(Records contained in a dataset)
● ● ● ● ●

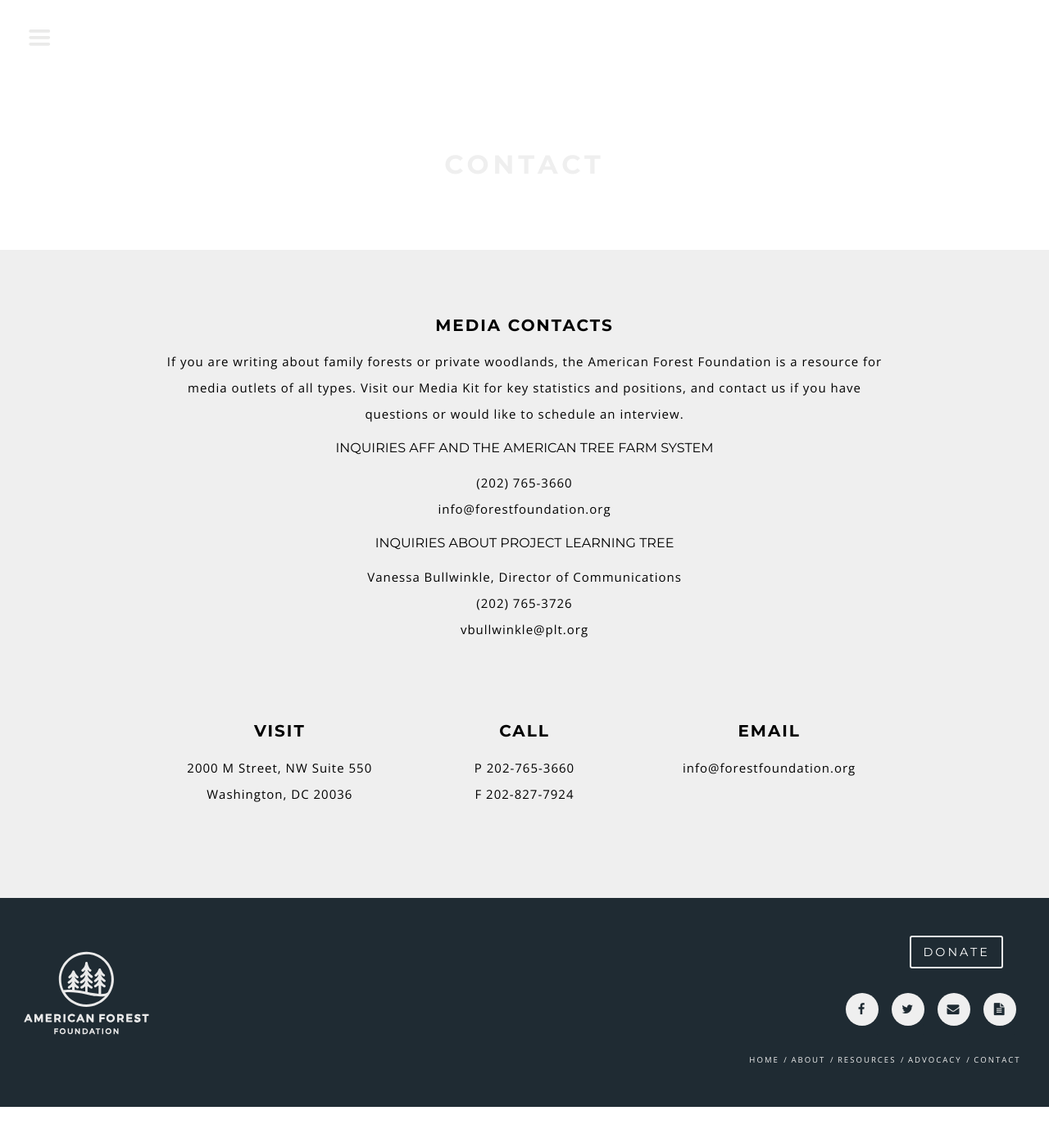
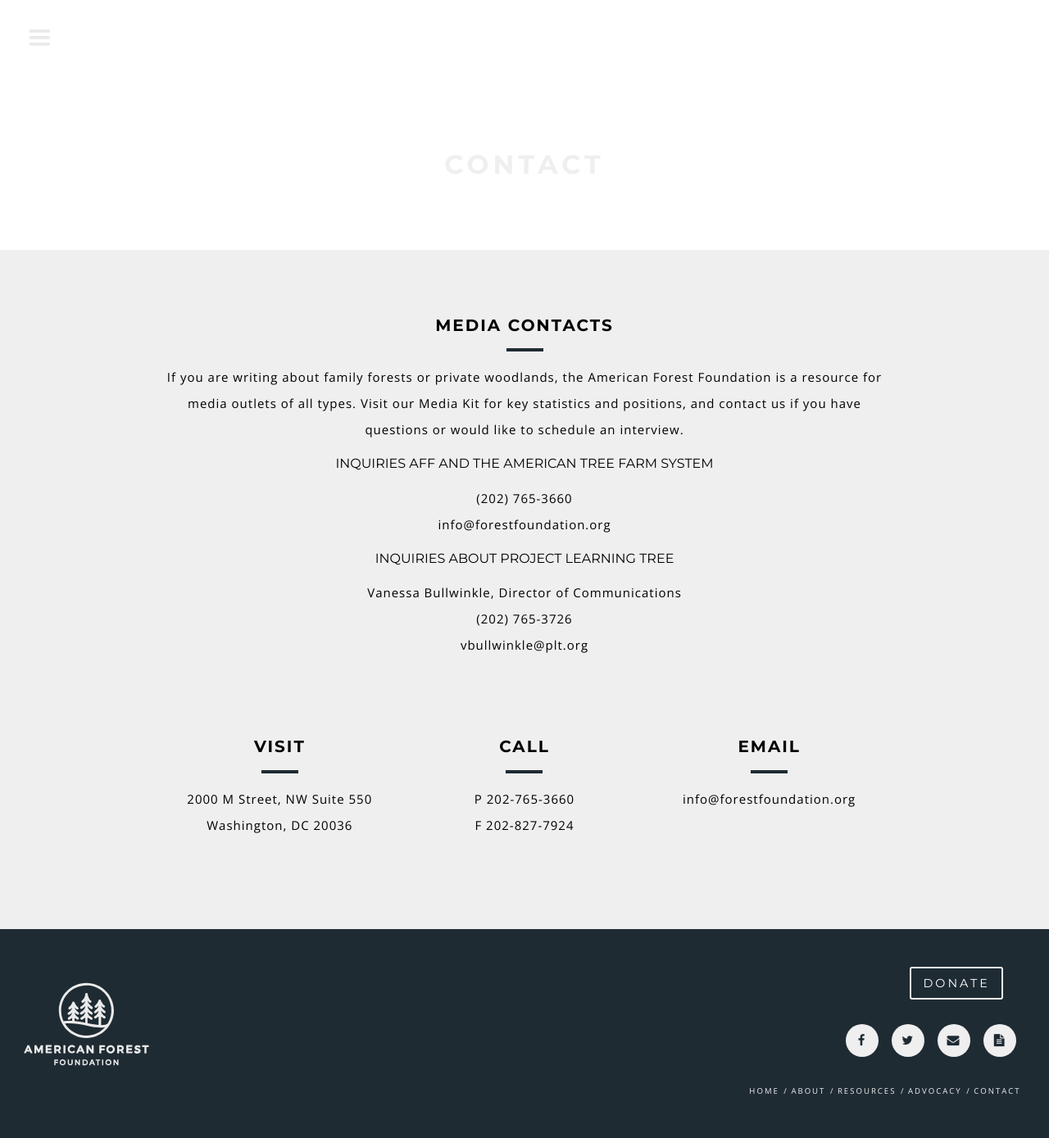
Before and after one commit to nillehcar/americanforestfoundation, a Jekyll site: the page built from contact.html, in a window 1280 px wide. Shown: the whole page at 82% size. Built offline with Jekyll 4.4.1, drawn with Linux system fonts in a browser that asks for light colours; nearby versions of some CDN libraries; Markdown is read by kramdown in place of the engine named in the settings; before the commit the page ends 1351 px from its top, so only the background shows below that.

Commit message:
refactor(html): add span small border

```diff
--- a/contact.html
+++ b/contact.html
@@ -15,6 +15,7 @@
 <div class="grid">
 <div class="center text-wrapper">
 <h2>MEDIA CONTACTS</h2>
+<span class="small-border"></span>
 <p>If you are writing about family forests or private woodlands, the American Forest Foundation is a resource for media outlets of all types. Visit our Media Kit for key statistics and positions, and contact us if you have questions or would like to schedule an interview.</p>
 
 <h3>INQUIRIES AFF AND THE AMERICAN TREE FARM SYSTEM</h3>
@@ -32,18 +33,21 @@
 <div class="center text-wrapper">
 <div class="unit gutter unit-s-1 unit-m-1-2 unit-l-1-3">
 <h2>VISIT</h2>
+<span class="small-border"></span>
 <p>2000 M Street, NW Suite 550
 <br>Washington, DC 20036</p>
 </div>
 
 <div class="unit gutter unit-s-1 unit-m-1-2 unit-l-1-3">
 <h2>CALL</h2>
+<span class="small-border"></span>
 <p>P 202-765-3660
 <br>F 202-827-7924</p>
 </div>
 
 <div class="unit gutter unit-s-1 unit-m-1 unit-l-1-3">
 <h2>EMAIL</h2>
+<span class="small-border"></span>
 <p>info@forestfoundation.org</p>
 </div>
 </div>
```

● ● ● ● ●

### EXERCISE DESCRIPTION
Every line of the data above that contains the word "html" should be counted; please give the total alone.

### RESPONSE TO THIS EXERCISE
4